If students and teachers search the Web for "math homework help," you may be surprised by all of the free, constructively helpful sites that are available. Some of these useful online math resources include:
* Mrs. Glosser's Math Goodies (www.mathgoodies.com/homework) is a free bulletin-board Web site where students can post or e-mail homework questions to a "Web" teacher.
* QuickMath (www.quickmath.com) and Calc101.com (www.calc101.com) are automatic problem-solving sites that let students enter an expression and get an answer to math problems dealing with polynomial factoring, multiplication, long division, integration and differentiation.
* The Math Forum@Drexel's Ask Dr. Math (www.mathforum.org/dr.math) maintains a database of math problems with tutorial solutions that lets students search for problems similar to those on their homework.
* S.O.S. Mathematics (www.sosmath.com) acts as a hyperlinked math textbook.

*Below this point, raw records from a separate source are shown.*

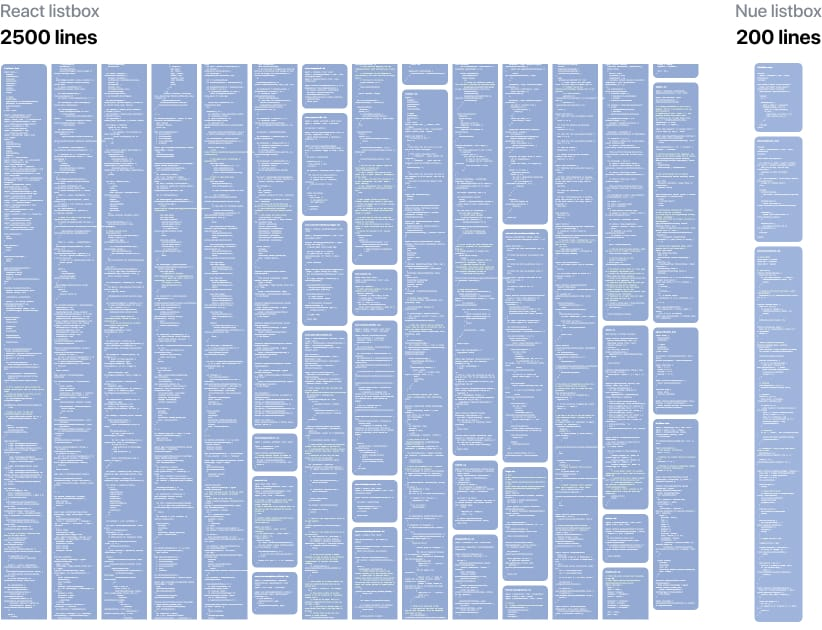
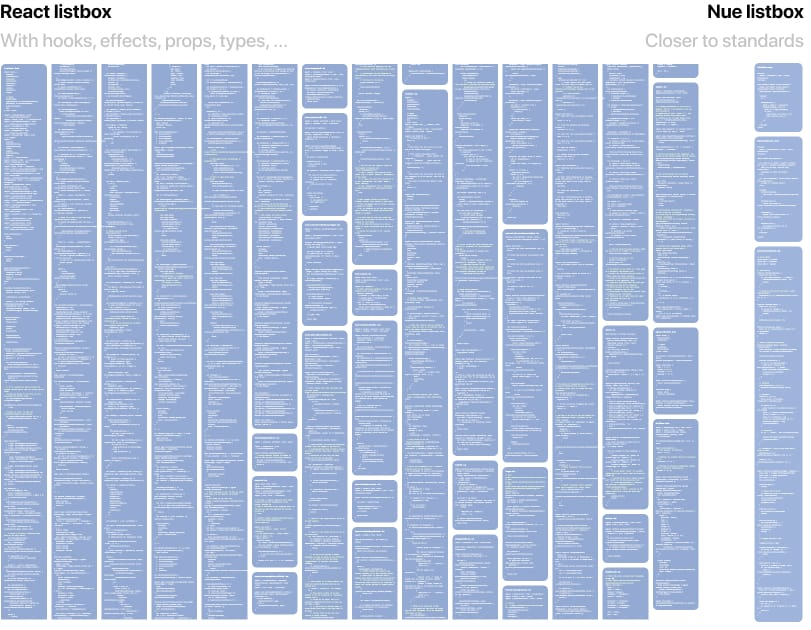
Improved compare images

Changed region(s): [[0.0, 0.0, 1.0, 0.9952], [0.0617, 0.8444, 0.0925, 0.8746]]

diff --git a/docs/nuejs/index.md b/docs/nuejs/index.md
@@ -24,11 +24,11 @@ The biggest benefit with Nue is that you need less code to do the same thing. It
       - Tanya Fox
       - Hellen Schmidt
 
-The [React version](https://headlessui.com/react/listbox) is 2500 lines of JavaScript. Nue version is about ten times smaller and has about 70% of the features:
+The [React version](https://headlessui.com/react/listbox) is 2500 lines of JavaScript. Nue version is about ten times smaller even with 50-80% of the features:
 
 [image-link]
-  src: /docs/img/react-listbox.jpg
-  caption: The amount of code required to build a basic listbox UI component. Click to compare.
+  src: /docs/img/react-listbox-big.jpg
+  caption: Click to see details 👉
   class: compare-shot
   href: /compare/component.html
 

diff --git a/tools/index.md b/tools/index.md
@@ -13,7 +13,7 @@ Eventually Nue is a complete frontend development toolset. An alternative to eco
   ### Done
 
   * ## Nue JS
-    Build user interfaces with 10x less code
+    Build user interfaces with less code
 
     Replaces [React][react], [Vue][vue], and [Svelte][svelte]
 
@@ -48,7 +48,7 @@ Eventually Nue is a complete frontend development toolset. An alternative to eco
     Replaces [MDX][mdx], [MDC][mdc], and [Markdoc][markdoc]
 
   * ## Nuekit
-    Build websites and webapps with 10x less code
+    Build websites and webapps with less code
 
     Replaces [Vite][vite], [Next.js][next], [Nuxt.js][nuxt], and [Astro][astro]
 

diff --git a/index.md b/index.md
@@ -8,8 +8,8 @@ include: [home, bunny/video]
 
 [image-link]
   href: /compare/component.html
-  src: /home/img/compare.jpg
-  caption: Listbox component • Click for details 👉
+  src: /home/img/compare-react.jpg
+  caption: The difference in coding style • Click for details 👉
   class: compare-shot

Students who have trouble following either the textbook explanation or their teacher's lecture can visit this site for an additional explanation of a difficult concept that they may need to understand in order to complete a homework assignment.
Quitting Is Not an Option

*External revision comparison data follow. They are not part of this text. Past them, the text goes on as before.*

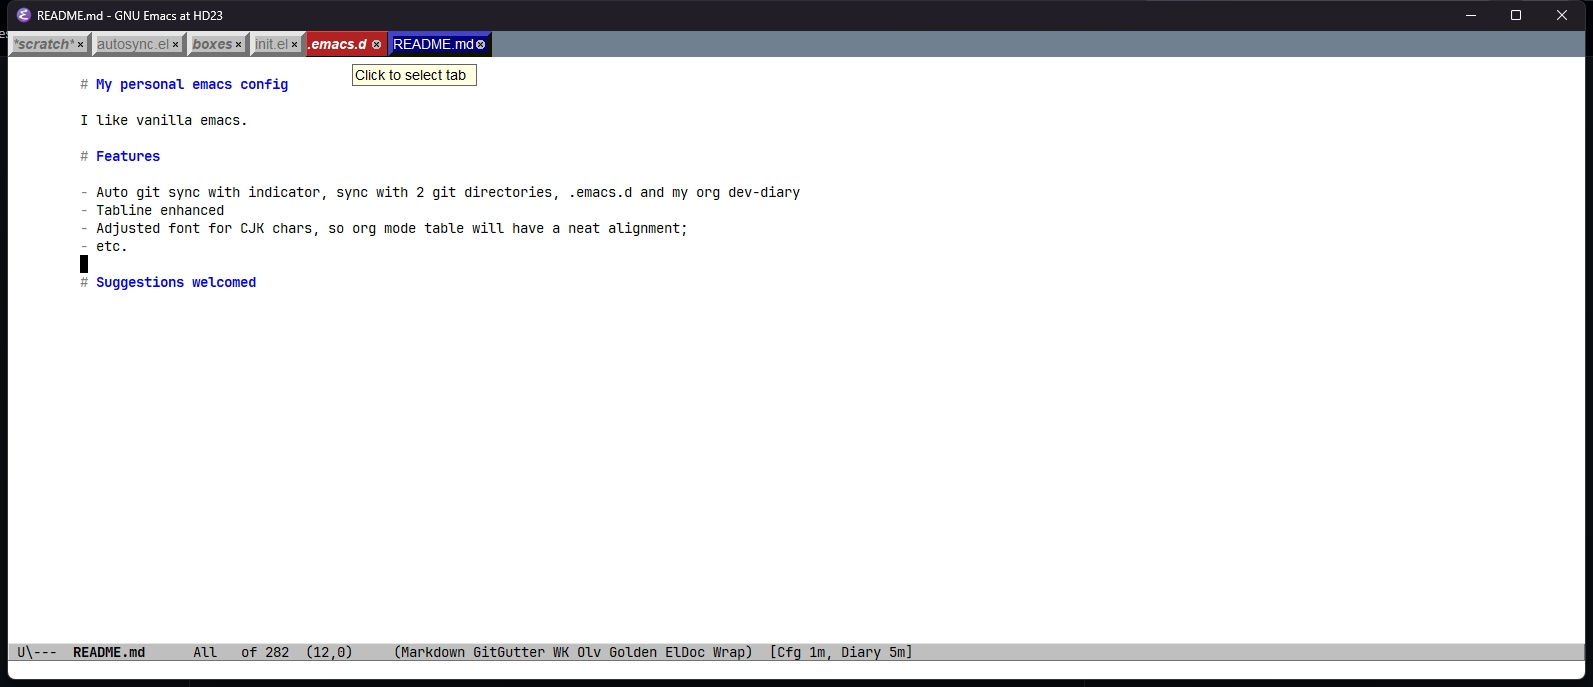
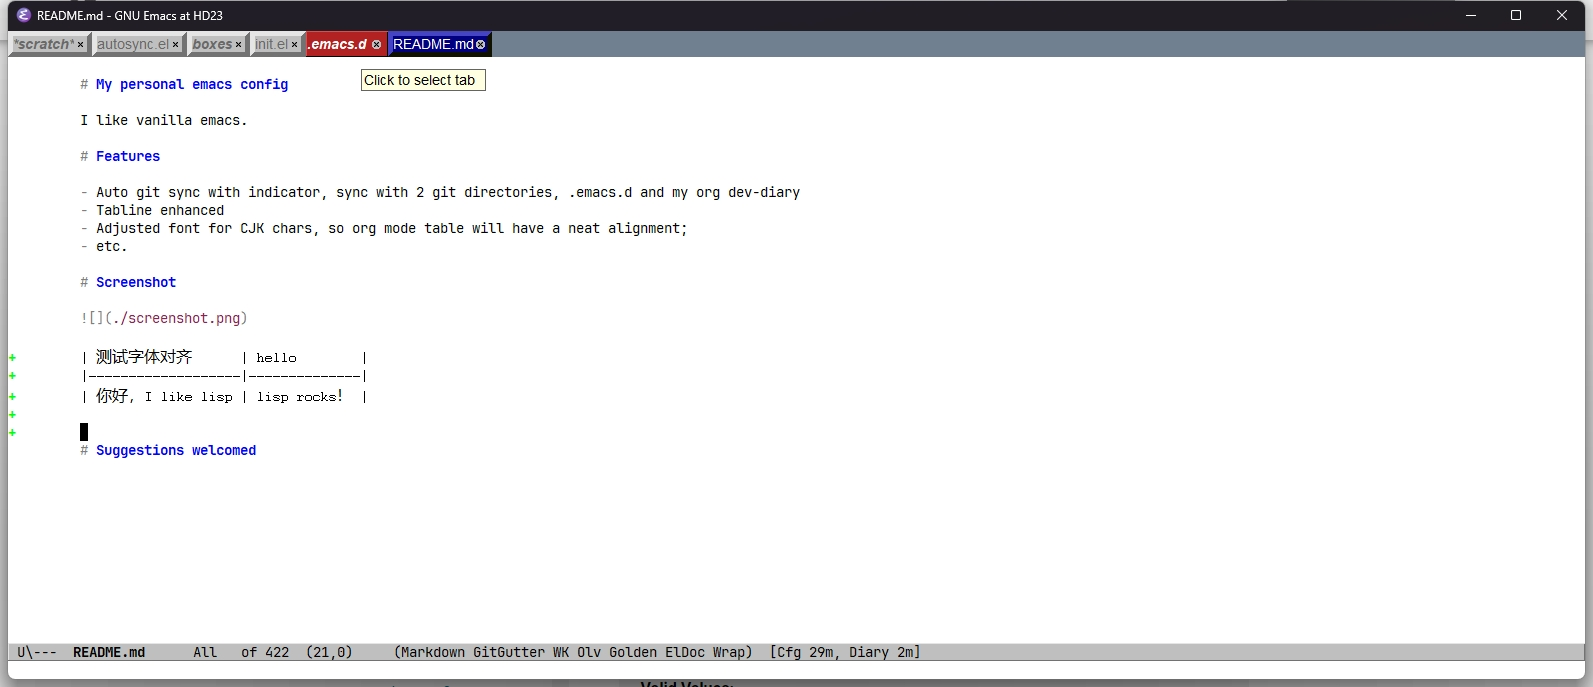
2024-02-28 10:43:48

diff --git a/README.md b/README.md
@@ -14,4 +14,9 @@ I like vanilla emacs.
 
 ![](./screenshot.png)
 
+| 测试字体对齐      | hello        |
+|-------------------|--------------|
+| 你好，I like lisp | lisp rocks！ |
+
+
 # Suggestions welcomed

Hotmath (www.hotmath.org) offers free tutorial solutions to the odd-numbered homework problems from most popular math textbooks. Currently, the site houses over 100,000 teacher-edited solutions for more than 30 popular math textbooks from pre-algebra through calculus. To begin, a student simply clicks on a textbook and page number, selects the troublesome problem number from a list o0 the screen, and the site instantly begins an interactive explanation for how to solve the problem. The student is then presented with a self-paced sequence of explained hints and steps, right up to the final answer.

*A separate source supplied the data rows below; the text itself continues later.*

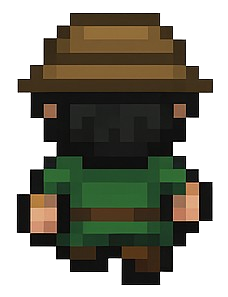
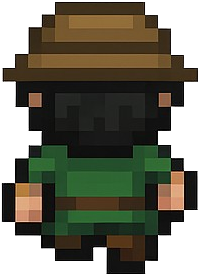
Have added zombie sprites, better knockback, can be knocked out of bounds, made player bigger, door exit locations are more linear, ignore player health and speed they are dev values.

diff --git a/game with zombies and inv.py b/game with zombies and inv.py
@@ -91,18 +91,17 @@ room_bounds = [
 enemy_rooms = ["Main Hallway", "Ballroom", "Torture Chamber", "Servants Quarters", "Basement Storage", "Kitchen"]
 enemies = {}
 enemy_speed = 2.9
-room_entry_time = None
 
 for room in enemy_rooms:
     enemies[room] = [
-        pygame.Rect(420, 290, 30, 30)
+        pygame.Rect(420, 290, 100, 100)
     ]
 
 # Load item images
 health_potion_img = pygame.image.load("images/health_potion.png")
 health_potion_img = pygame.transform.scale(health_potion_img, (40, 40))
 key_img = pygame.image.load("images/key.png")
-key_img = pygame.transform.scale(key_img, (40, 40))
+key_img = pygame.transform.scale(key_img, (50, 50))
 
 # Load player images
 player_images = {
@@ -131,7 +130,26 @@ player_images = {
 # Scale all player images
 for direction in player_images:
     for i in range(len(player_images[direction])):
-        player_images[direction][i] = pygame.transform.scale(player_images[direction][i], (40, 40))
+        player_images[direction][i] = pygame.transform.scale(player_images[direction][i], (70, 70))
+
+# Load zombie images
+zombie_images = {
+    "left": [
+        pygame.image.load("images/zombie_left.png"),
+        pygame.image.load("images/zleft_run1.png"),
+        pygame.image.load("images/zleft_run2.png")
+    ],
+    "right": [
+        pygame.image.load("images/zombie_right.png"),
+        pygame.image.load("images/zright_run1.png"),
+        pygame.image.load("images/zright_run2.png")
+    ]
+}
+
+# Scale all zombie images
+for direction in zombie_images:
+    for i in range(len(zombie_images[direction])):
+        zombie_images[direction][i] = pygame.transform.scale(zombie_images[direction][i], (100, 100))
 
 
 current_room = "Grand Entrance"
@@ -160,16 +178,24 @@ health_potion_img = pygame.transform.scale(health_potion_img, (40, 40))
 key_img = pygame.image.load("images/key.png")
 key_img = pygame.transform.scale(key_img, (40, 40))
 
-# Player setup
-player = pygame.Rect(100, 300, 40, 40)
-player_speed = 5
-health = 5
-
 # Animation state
 player_facing = "front"
 player_frame = 0
 player_anim_timer = 0
 player_anim_delay = 200  # milliseconds
+
+# Player setup
+player = pygame.Rect(80, 275, 70, 70)
+player_speed = 5
+health = 1000
+
+# Zombie animation state
+zombie_frame = 0
+zombie_anim_timer = 0
+zombie_anim_delay = 300
+zombie_facing = {}  # tracks zombie facing per room
+room_entry_time = time.time()
+knockback_force = 50
 
 # Inventory setup
 inventory = []
@@ -284,24 +310,49 @@ while running:
                     inventory.append(item_type)
                     items_in_rooms[current_room].remove((item_rect, item_type))
 
-        if current_room in enemy_rooms:
-            if room_entry_time and time.time() - room_entry_time >= 0.15:
-                for enemy in enemies[current_room]:
-                    dx, dy = player.x - enemy.x, player.y - enemy.y
-                    dist = max((dx ** 2 + dy ** 2) ** 0.5, 1)
-                    enemy.x += enemy_speed * dx / dist
-                    enemy.y += enemy_speed * dy / dist
+        if current_room in enemies:
+            for index, enemy in enumerate(enemies[current_room]):
+                # Determine facing direction
+                if player.x > enemy.x:
+                    face_dir = "right"
+                else:
+                    face_dir = "left"
+                zombie_facing[index] = face_dir
+                # Animate zombie walk
+                if current_time - zombie_anim_timer > zombie_anim_delay:
+                    zombie_frame = (zombie_frame + 1) % 2
+                    zombie_anim_timer = current_time
 
+                # Display idle or walking frame based on room_entry_time
+                time_since_entry = time.time() - room_entry_time
+                if time_since_entry < 0.2:
+                    img = zombie_images[face_dir][0]  # idle
+                else:
+                    # Chase logic
+                    dx, dy = player.x - enemy.x, player.y - enemy.y
+                    distance = max((dx ** 2 + dy ** 2) ** 0.5, 1)
+                    enemy_speed = 2.9
+                    enemy.x += int(enemy_speed * dx / distance)
+                    enemy.y += int(enemy_speed * dy / distance)
+                    img = zombie_images[face_dir][zombie_frame + 1]  # walk animation
+
+                    # Collision and knockback
                     if player.colliderect(enemy):
                         health -= 1
-                        player.x -= 50
-                        player.y -= 50
-                        if health <= 0:
-                            print("You Died!")
-                            running = False
-
-            for enemy in enemies[current_room]:
-                pygame.draw.ellipse(screen, (0, 255, 0), enemy)
+                        knock_dx = int(knockback_force * dx / distance)
+                        knock_dy = int(knockback_force * dy / distance)
+                        player.x += knock_dx
+                        player.y += knock_dy
+                        # Prevent player from being knocked outside bounds
+                        if player.left < 30: player.left = 31
+                        if player.right > SCREEN_WIDTH - 30: player.right = SCREEN_WIDTH - 31
+                        if player.top < 30: player.top = 30
+                        if player.bottom > SCREEN_HEIGHT - 30: player.bottom = SCREEN_HEIGHT - 31
+                screen.blit(img, enemy)
+                
+            if health <= 0:
+                print("You Died!")
+                running = False
 
     pygame.display.flip()
 
@@ -378,13 +429,13 @@ while running:
                     current_room = next_room
                     room_entry_time = time.time() if current_room in enemy_rooms else None
                     if direction == "north":
-                        player.x, player.y = 400, 500
+                        player.x, player.y = 375, 475
                     elif direction == "south":
-                        player.x, player.y = 400, 100
+                        player.x, player.y = 375, 70
                     elif direction == "west":
-                        player.x, player.y = 700, 300
+                        player.x, player.y = 675, 275
                     elif direction == "east":
-                        player.x, player.y = 100, 300
+                        player.x, player.y = 75, 275
                     break
 
     if keys[pygame.K_i] and current_time - last_inventory_toggle > inventory_cooldown:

The Hotmath tutorial solutions seek to mimic what a tutor or teacher would say if a student asked for help on the problem. Each solution is prepared in the context of the …